[Opening Records shown section]
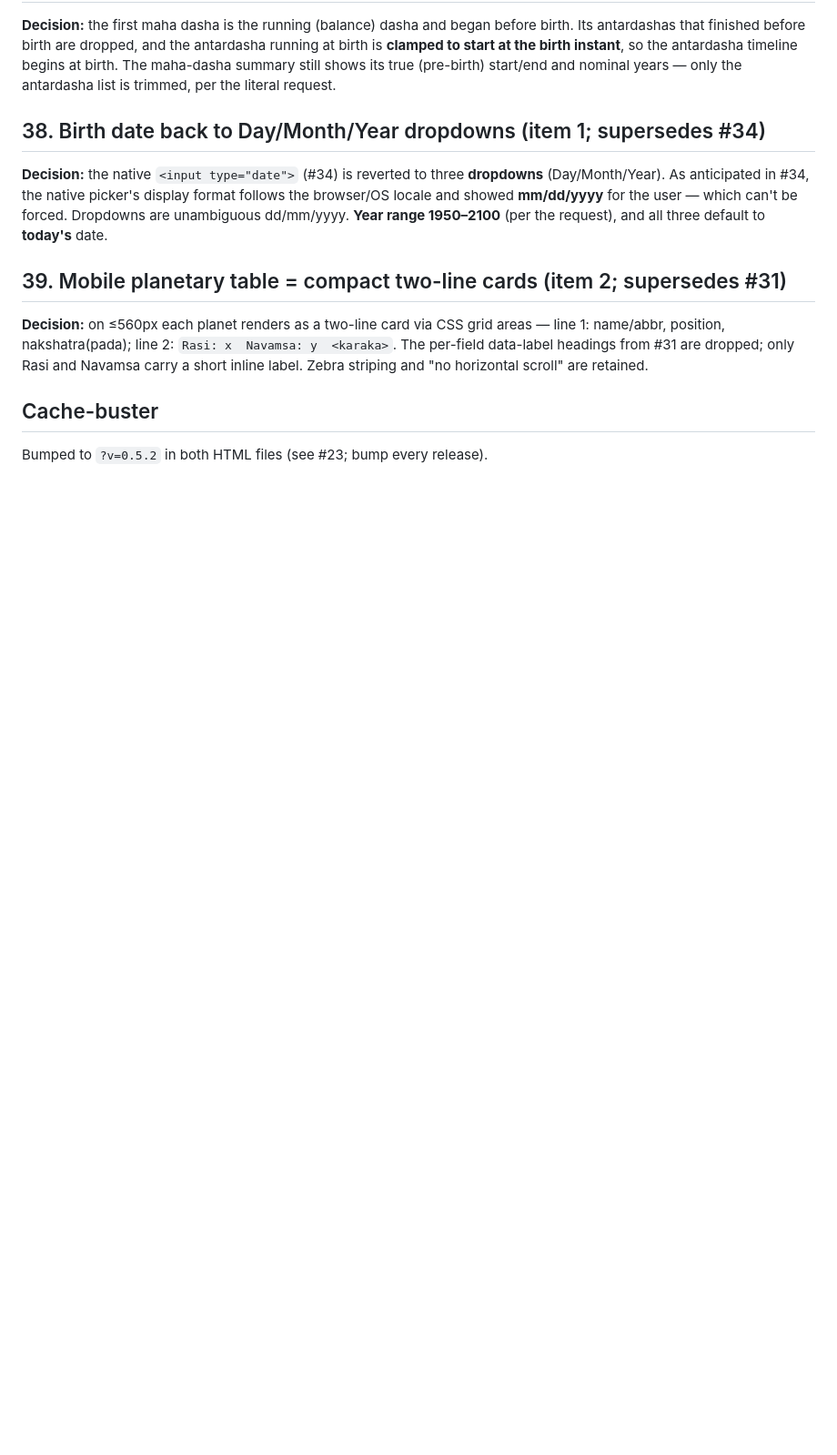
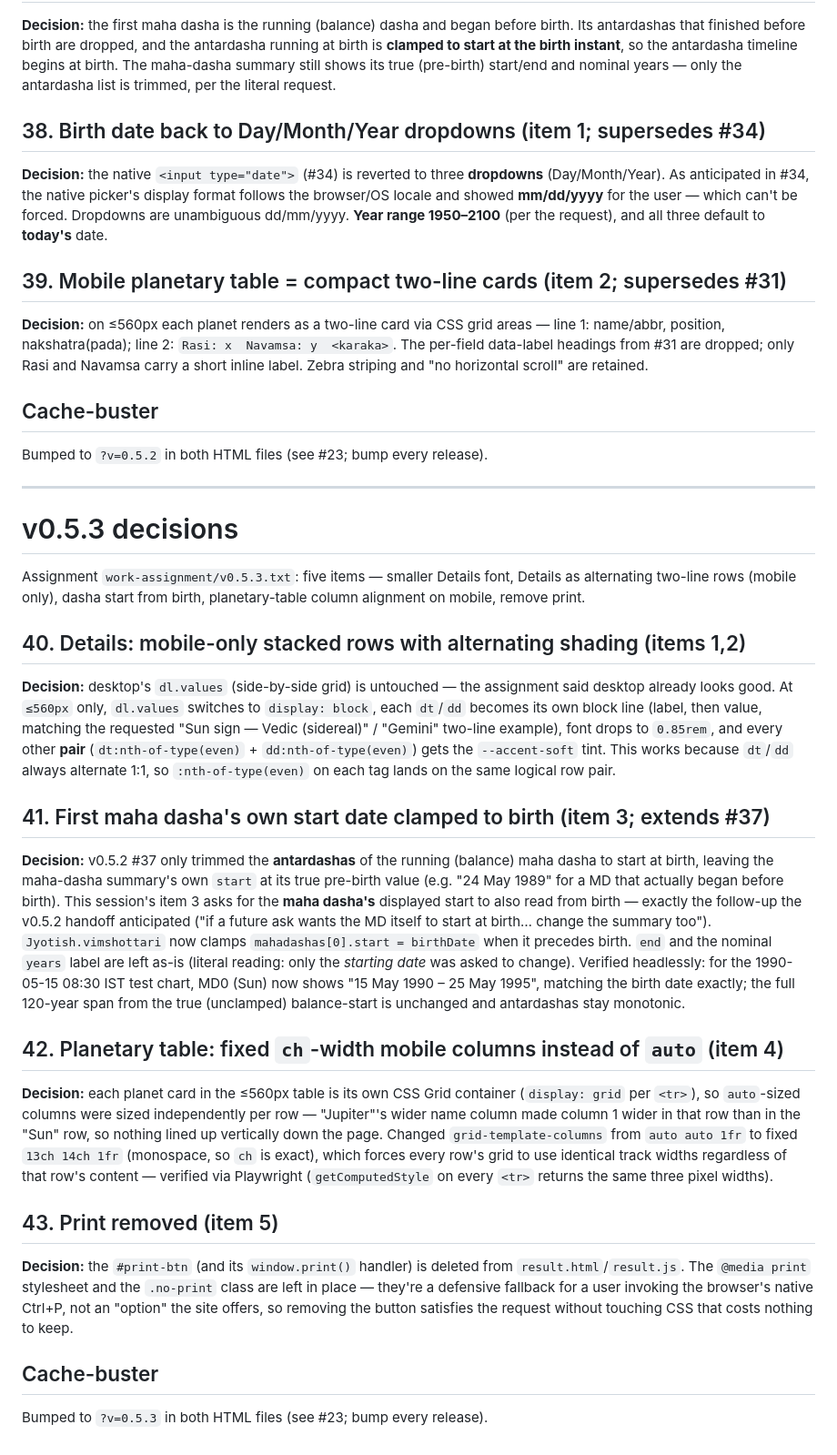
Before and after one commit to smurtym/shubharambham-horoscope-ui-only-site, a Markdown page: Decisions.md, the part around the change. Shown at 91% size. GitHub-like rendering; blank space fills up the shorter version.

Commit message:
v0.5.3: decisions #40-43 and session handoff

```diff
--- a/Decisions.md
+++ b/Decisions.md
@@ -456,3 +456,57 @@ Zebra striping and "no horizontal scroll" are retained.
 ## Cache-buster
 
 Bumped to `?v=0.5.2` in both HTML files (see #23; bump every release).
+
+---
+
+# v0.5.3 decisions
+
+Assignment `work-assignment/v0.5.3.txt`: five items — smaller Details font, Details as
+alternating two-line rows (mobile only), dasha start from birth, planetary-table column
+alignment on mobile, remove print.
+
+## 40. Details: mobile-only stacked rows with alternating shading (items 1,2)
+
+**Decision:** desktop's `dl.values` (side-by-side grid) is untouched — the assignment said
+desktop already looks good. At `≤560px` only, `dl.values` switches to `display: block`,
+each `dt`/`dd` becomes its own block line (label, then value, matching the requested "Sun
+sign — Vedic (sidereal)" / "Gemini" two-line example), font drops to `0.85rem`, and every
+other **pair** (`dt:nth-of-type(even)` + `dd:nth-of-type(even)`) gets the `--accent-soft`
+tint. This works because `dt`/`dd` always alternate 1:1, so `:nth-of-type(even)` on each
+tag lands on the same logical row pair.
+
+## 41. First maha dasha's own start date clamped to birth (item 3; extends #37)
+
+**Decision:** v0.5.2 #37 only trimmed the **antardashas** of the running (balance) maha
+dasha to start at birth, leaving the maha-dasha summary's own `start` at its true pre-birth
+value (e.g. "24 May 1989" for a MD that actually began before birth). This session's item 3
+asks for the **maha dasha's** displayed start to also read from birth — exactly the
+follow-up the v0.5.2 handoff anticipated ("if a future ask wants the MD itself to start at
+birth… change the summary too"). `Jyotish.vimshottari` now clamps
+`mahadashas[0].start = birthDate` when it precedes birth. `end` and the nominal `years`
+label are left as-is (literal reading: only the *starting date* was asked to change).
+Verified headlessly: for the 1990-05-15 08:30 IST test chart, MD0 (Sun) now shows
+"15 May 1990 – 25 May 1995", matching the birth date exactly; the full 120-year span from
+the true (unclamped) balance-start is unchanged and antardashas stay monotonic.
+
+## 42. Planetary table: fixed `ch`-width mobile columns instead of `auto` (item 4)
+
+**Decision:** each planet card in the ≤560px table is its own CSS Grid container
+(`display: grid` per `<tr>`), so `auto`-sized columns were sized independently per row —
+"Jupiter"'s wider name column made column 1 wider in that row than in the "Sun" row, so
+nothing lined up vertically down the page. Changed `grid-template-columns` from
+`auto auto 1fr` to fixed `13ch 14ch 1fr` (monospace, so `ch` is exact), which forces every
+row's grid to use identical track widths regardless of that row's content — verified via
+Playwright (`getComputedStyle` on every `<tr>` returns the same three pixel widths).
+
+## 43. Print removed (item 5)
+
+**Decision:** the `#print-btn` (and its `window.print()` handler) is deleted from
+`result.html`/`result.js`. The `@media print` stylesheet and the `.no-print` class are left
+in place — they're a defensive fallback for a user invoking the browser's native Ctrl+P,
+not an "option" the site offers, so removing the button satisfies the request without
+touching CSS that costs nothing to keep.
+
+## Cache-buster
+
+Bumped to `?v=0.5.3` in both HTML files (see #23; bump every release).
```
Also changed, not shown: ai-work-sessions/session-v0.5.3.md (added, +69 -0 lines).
[Closing Records shown section]
Task brief:
Where a line of the data includes the string "only", list that line.

Written answer:
Before and after one commit to smurtym/shubharambham-horoscope-ui-only-site, a Markdown page: Decisions.md, the part around the change. Shown at 91% size. GitHub-like rendering; blank space fills up the shorter version.
+alternating two-line rows (mobile only), dasha start from birth, planetary-table column
+## 40. Details: mobile-only stacked rows with alternating shading (items 1,2)
+desktop already looks good. At `≤560px` only, `dl.values` switches to `display: block`,
+**Decision:** v0.5.2 #37 only trimmed the **antardashas** of the running (balance) maha
+label are left as-is (literal reading: only the *starting date* was asked to change).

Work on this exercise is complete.